*WORK TO BE COMPLETED:* Would you please copy every line from the records that contains the word "margin"?

*DATA SECTION:*
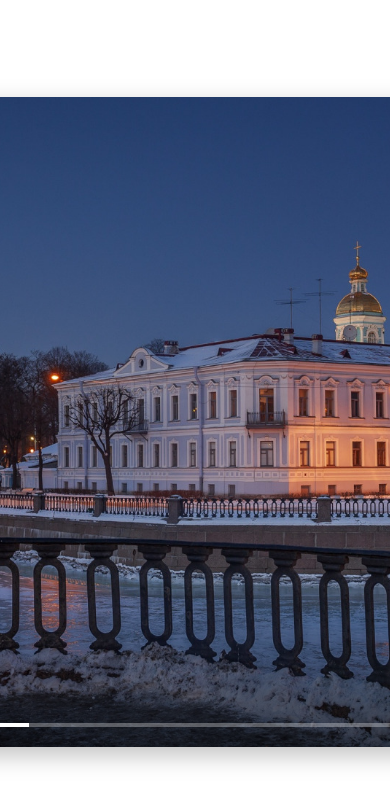
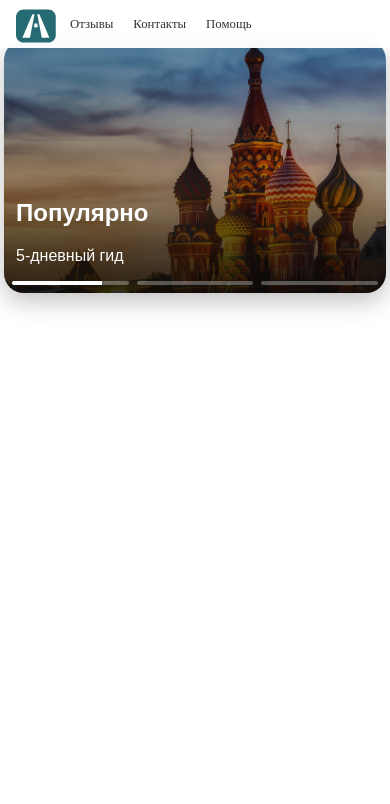
Before and after one commit to WAY-Travel-Guide/way-travel-planner, a React (Vite) app in the folder frontend/: page / in a window 390 px wide. Shown: the top 804 px of the page. Built offline with nearby package versions, Linux system fonts and the light colour scheme.

Commit message:
Хедер подключен к титульнику. Масштабирование при зуме удовлетворительное.Нет логотипа посередине и кнопок входа и регистрации

```diff
--- a/frontend/src/pages/home-page/HomePage.css
+++ b/frontend/src/pages/home-page/HomePage.css
@@ -1,18 +1,11 @@
-/*.homepage {
-    max-width: 100vw;
-    max-height: 100vh;
-    /*margin-top: 3.5rem;*/
-
-    /*background: url("/images/bg1.jpg") center/cover no-repeat;*/
-
-    /*не помогает масштабировать фон*/
-    /*background-size: cover;*/
-    /*background-attachment:scroll;*/
-
-    /*display: flex;
+.homepage {
+    width: 100vw;
+    height: 100vh;
+    display: flex;
     flex-direction: column;
     align-items: center;
-    justify-content: center;
-    border-radius: 1.5rem;
+    justify-content: flex-start;
     box-sizing: border-box;
-}*/
+    padding-top: 2rem; /* Updated to match new header height */
+    overflow-x: hidden;
+}
--- a/frontend/src/pages/home-page/HomePage.jsx
+++ b/frontend/src/pages/home-page/HomePage.jsx
@@ -14,7 +14,7 @@
 import { useNavigate } from 'react-router-dom';
 import { useState, useEffect } from 'react';
 import { HomeWidget,Header,TileBackground} from '../../widgets/';
-/*import "./HomePage.css";*/
+import "./HomePage.css";
 
 /**
  * @typedef {Object} HomePageProps
@@ -58,7 +58,7 @@ const HomePage = function ({ user, onLogout }) {
      * @see HomeWidget
      */
     <div className="homepage">
-      {/*<Header></Header>*/}
+      <Header></Header>
       {/*<HomeWidget user={user} onLogout={onLogout}/>*/}
       <TileBackground slides = {slides}></TileBackground>
     </div>
--- a/frontend/src/shared/ui/loader/loader.jsx
+++ b/frontend/src/shared/ui/loader/loader.jsx
@@ -4,19 +4,19 @@ import "./loader.css";
 const Loader = () => {
     return (
         <div className="loader-view">
-            <div class="loader">
-                <div class="bar1"></div>
-                <div class="bar2"></div>
-                <div class="bar3"></div>
-                <div class="bar4"></div>
-                <div class="bar5"></div>
-                <div class="bar6"></div>
-                <div class="bar7"></div>
-                <div class="bar8"></div>
-                <div class="bar9"></div>
-                <div class="bar10"></div>
-                <div class="bar11"></div>
-                <div class="bar12"></div>
+            <div className="loader">
+                <div className="bar1"></div>
+                <div className="bar2"></div>
+                <div className="bar3"></div>
+                <div className="bar4"></div>
+                <div className="bar5"></div>
+                <div className="bar6"></div>
+                <div className="bar7"></div>
+                <div className="bar8"></div>
+                <div className="bar9"></div>
+                <div className="bar10"></div>
+                <div className="bar11"></div>
+                <div className="bar12"></div>
             </div>
         </div>
     );
--- a/frontend/src/widgets/header/Header.css
+++ b/frontend/src/widgets/header/Header.css
@@ -3,19 +3,20 @@
     top: 0;
     left: 0;
     width: 100vw;
-    min-height: 4rem;
-    background-color: white;
+    height: 3rem; /* Lower height - was 2rem */
+    background: rgba(255, 255, 255, 0.95); /* Semi-transparent modern look */
+    backdrop-filter: blur(10px); /* Modern glass effect */
     z-index: 1000;
     box-sizing: border-box;
-
     display: flex;
     align-items: center;
+    transition: all 0.3s ease; /* Smooth transitions */
 }
 
 .header-container {
-    max-width: 1200px;
+    max-width: 1370px;
     margin: 0 auto;
-    padding: 0 2rem;
+    padding: 0 0; /* Reduced padding for more compact look */
     width: 100%;
     height: 100%;
     display: flex;
@@ -24,21 +25,25 @@
 }
 
 
+.minilogo{
+    width: 40px; /* Slightly smaller icons */
+    height: 40px;
+    transition: all 0.3s ease;
+    margin-top: 0.5rem;
+    /*padding: 0.5rem; /* Better click area */
+    /*border-radius: 0.375rem; /* Rounded corners */
+    cursor: pointer;
+}
+
+.minilogo:hover {
+    transform: scale(1.1); /* Subtle scale effect */
+    /*opacity: 0.8;
+    /*background-color: rgba(0, 0, 0, 0.05); /* Subtle background */
+}
 .header-nav {
     display: flex;
     align-items: center;
 
-}
-/* Стили для иконок */
-.header-nav-icon {
-    width: 24px;
-    height: 24px;
-    transition: transform 0.3s ease, opacity 0.3s ease;
-}
-
-.header-nav-icon:hover {
-    transform: scale(1);
-    opacity: 0.6;
 }
 
 
@@ -47,45 +52,99 @@
     margin: 0;
     padding: 0;
     display: flex;
-    gap: 1.5rem;
+    gap: 2rem; /* Increased gap for better spacing */
+    align-items: center;
 }
 
 .header-spacer {
-    width: 57.5rem; /*отступ между словами и иконками*/
+   width: auto;
+  flex: 1 1 auto; /* заполнитель, но адаптивный */
+  min-width: 46rem;   /* чтобы содержимое не ломало верстку */
 }
 
 .header-nav-list a{
     position: relative;
     list-style: none;
     display: block;
-    padding: .10rem 0.1rem;
-    margin:0;
+    padding: 1rem 0.75rem; /* Better padding for clickability */
+    margin: 0;
     cursor: pointer;
+    font-weight: 500; /* Slightly bolder text */
+    font-size: 1.3rem; /* Slightly smaller, more refined */
+    color: #333; /* Better contrast */
+    text-decoration: none;
+    border-radius: 0.375rem; /* Rounded corners */
+    transition: all 0.2s ease; /* Smooth transitions */
+}
+
+.header-nav-list a:hover {
+    background-color: rgba(0, 0, 0, 0.05); /* Subtle hover background */
+    color: #000; /* Darker on hover */
 }
 .header-nav-list a::after{
     content: '';
     position: absolute;
-    bottom: 0;
-    left: 0;
-    width: 100%;
+    bottom: 0.25rem; /* Moved up slightly */
+    left: 50%;
+    width: 0;
     height: 2px;
-    transform: scale(0);
-    background: black;
-    transition: transform .3s;
+    background: linear-gradient(90deg, #667eea 0%, #764ba2 100%); /* Modern gradient */
+    transition: all 0.3s ease;
+    transform: translateX(-50%); /* Center the line */
 }
 .header-nav-list a:hover::after{
-    transform: scale(1);
-}
-/*
-.header-nav-list a {
-    display: flex;
-    align-items: center;
-    justify-content: center;
-    padding: 0.5rem;
-    transition: background-color 0.3s ease;
-    border-radius: 4px;
+    width: 80%; /* Animate from center */
 }
 
-.header-nav-list a:hover {
-    background-color: rgba(0, 0, 0, 0.1); /* Легкий ховер-эффект
-}*/
+/* Стили для иконок */
+.header-nav-icon {
+    width: 25px; /* Slightly smaller icons */
+    height: 25px;
+    transition: all 0.3s ease;
+    margin-top: 0.5rem;
+    /*padding: 0.5rem; /* Better click area */
+    /*border-radius: 0.375rem; /* Rounded corners */
+    cursor: pointer;
+}
+
+.header-nav-icon:hover {
+    transform: scale(1.1); /* Subtle scale effect */
+    /*opacity: 0.8;
+    /*background-color: rgba(0, 0, 0, 0.05); /* Subtle background */
+}
+/* Responsive design for mobile */
+@media (max-width: 768px) {
+    .header {
+        height: 3rem; /* Even more compact on mobile */
+    }
+
+    .header-container {
+        padding: 0 1rem;
+    }
+
+    .header-nav-list {
+        gap: 1rem;
+    }
+
+    .header-nav-list a {
+        padding: 0.375rem 0.5rem;
+        font-size: 0.875rem;
+    }
+
+    .header-nav-icon {
+        width: 18px;
+        height: 18px;
+        padding: 0.375rem;
+    }
+}
+
+@media (max-width: 480px) {
+    .header-nav-list {
+        gap: 0.5rem;
+    }
+
+    .header-nav-list a {
+        padding: 0.25rem 0.375rem;
+        font-size: 0.8rem;
+    }
+}
--- a/frontend/src/widgets/header/Header.jsx
+++ b/frontend/src/widgets/header/Header.jsx
@@ -3,6 +3,7 @@ import './Header.css';
 import Exit from "../../assets/exit.svg";
 import History from "../../assets/time-past.svg";
 import Person from "../../assets/user.svg";
+import Logo from "../../../public/way-minilogo.svg"
 
 const Header = () => {
   return (
@@ -10,6 +11,9 @@ const Header = () => {
       <div className="header-container">
         <nav className="header-nav">
           <ul className="header-nav-list">
+            <li>
+              <img src={Logo} alt="Лого" className = "minilogo"/>
+            </li>
             <li>
               <a className='menu-items'> Отзывы</a>
             </li>
--- a/frontend/src/widgets/tile-background/TileBackground.css
+++ b/frontend/src/widgets/tile-background/TileBackground.css
@@ -1,15 +1,15 @@
-.story-carousel {
+.homestory-carousel {
   position: relative;
-  width: 1400px;
-  height: 650px;
-  border-radius: 20px;
+  width: min(90vw, 90rem); /* Responsive width: 90% of viewport or max 90rem */
+  height: min(95vh, 95rem); /* Responsive height: 40% of viewport or max 40rem */
+  border-radius: 1.25rem; /* 20px equivalent */
   overflow: hidden;
   margin: 2rem auto;
-  box-shadow: 0 8px 24px rgba(0, 0, 0, 0.25);
+  box-shadow: 0 0.5rem 1.5rem rgba(0, 0, 0, 0.25); /* Converted px to rem */
   font-family: sans-serif;
 }
 
-.story-background {
+.homestory-background {
   width: 100%;
   height: 100%;
   background-size: cover;
@@ -17,7 +17,7 @@
   transition: background-image 0.6s ease-in-out;
 }
 
-.story-overlay {
+.homestory-overlay {
   position: absolute;
   bottom: 0;
   left: 0;
@@ -27,39 +27,39 @@
   color: #fff;
 }
 
-.progress-bars {
+.homeprogress-bars {
   position: absolute;
-  bottom: 20px;
+  bottom: 1.25rem; /* 20px equivalent */
   left: 0;
   right: 0;
   display: flex;
-  gap: 8px; /* промежуток между полосками */
+  gap: 0.5rem; /* 8px equivalent */
   z-index: 5;
-  justify-content: space-between; /* равномерное распределение по всей ширине */
-  padding: 0 20px; /* небольшой отступ от краёв */
+  justify-content: space-between;
+  padding: 0 1.25rem; /* 20px equivalent */
   box-sizing: border-box;
 }
 
-.progress-bar {
-  flex: 1; /* каждая полоса занимает равную долю */
-  height: 4px;
+.homeprogress-bar {
+  flex: 1;
+  height: 0.25rem; /* 4px equivalent */
   background: rgba(255, 255, 255, 0.3);
-  border-radius: 3px;
+  border-radius: 0.1875rem; /* 3px equivalent */
   overflow: hidden;
 }
 
-.progress-fill {
+.homeprogress-fill {
   height: 100%;
   background: white;
   width: 0%;
   transition: width 0.1s linear;
 }
 
-.progress-fill.filled {
+.homeprogress-fill.filled {
   width: 100%;
 }
 
-.nav {
+.homenav {
   position: absolute;
   top: 50%;
   transform: translateY(-50%);
@@ -75,9 +75,50 @@
   transition: background 0.3s;
 }
 
-.nav:hover {
+.homenav:hover {
   background: rgba(0,0,0,0.6);
 }
 
-.nav.left { left: 10px; }
-.nav.right { right: 10px; }
+.nav.left { left: 0.625rem; } /* 10px equivalent */
+.nav.right { right: 0.625rem; } /* 10px equivalent */
+
+/* Responsive breakpoints for better zoom handling */
+@media (max-width: 768px) {
+  .homestory-carousel {
+    width: 95vw;
+    height: 35vh;
+    margin: 1rem auto;
+  }
+
+  .homestory-overlay {
+    padding: 1rem;
+  }
+
+  .homeprogress-bars {
+    bottom: 0.75rem;
+    padding: 0 0.75rem;
+  }
+}
+
+@media (max-width: 480px) {
+  .homestory-carousel {
+    width: 98vw;
+    height: 30vh;
+    margin: 0.5rem auto;
+  }
+
+  .homestory-overlay {
+    padding: 0.75rem;
+  }
+
+  .homeprogress-bars {
+    bottom: 0.5rem;
+    padding: 0 0.5rem;
+  }
+}
+
+/* Ensure proper scaling on zoom */
+.homestory-carousel {
+  transform-origin: center;
+  will-change: transform;
+}
--- a/frontend/src/widgets/tile-background/TileBackground.jsx
+++ b/frontend/src/widgets/tile-background/TileBackground.jsx
@@ -79,35 +79,35 @@ const TileBackground = ({ slides = [], duration = 7000 }) => {
   };
 
   // Если слайдов нет — показываем заглушку
-  if (!slides.length) return <div className="story-carousel">Нет слайдов</div>;
+  if (!slides.length) return <div className="homestory-carousel">Нет слайдов</div>;
 
   // Деструктурируем текущий слайд
   const { image, label, description } = slides[current];
 
   return (
-    <div className="story-carousel">
+    <div className="homestory-carousel">
       {/* ======= Основной слайд ======= */}
       <div
-        className="story-background"
+        className="homestory-background"
         style={{ backgroundImage: `url(${image})` }}
       >
-        <div className="story-overlay">
+        <div className="homestory-overlay">
           <h2>{label}</h2>
           <p>{description}</p>
         </div>
       </div>
 
       {/* ======= Прогресс-бары ======= */}
-          <div className="progress-bars">
+          <div className="homeprogress-bars">
       {slides.map((_, i) => (
         <div
           key={i}
-          className="progress-bar"
+          className="homeprogress-bar"
           onClick={() => setCurrent(i)} //  добавили кликабельность
           style={{ cursor: "pointer" }} //  чтобы видно было, что элемент кликабельный
         >
           <div
-            className={`progress-fill ${
+            className={`homeprogress-fill ${
               i < current
                 ? "filled"
                 : i === current
```
Also changed, not shown: 1 other file (tests, documents, lock files or other folders).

*SOLUTION FOR THIS EXERCISE:*
-    /*margin-top: 3.5rem;*/
     margin: 0 auto;
+    margin-top: 0.5rem;
     margin: 0;
-    margin:0;
+    margin: 0;
+    margin-top: 0.5rem;
   margin: 2rem auto;
+    margin: 1rem auto;
+    margin: 0.5rem auto;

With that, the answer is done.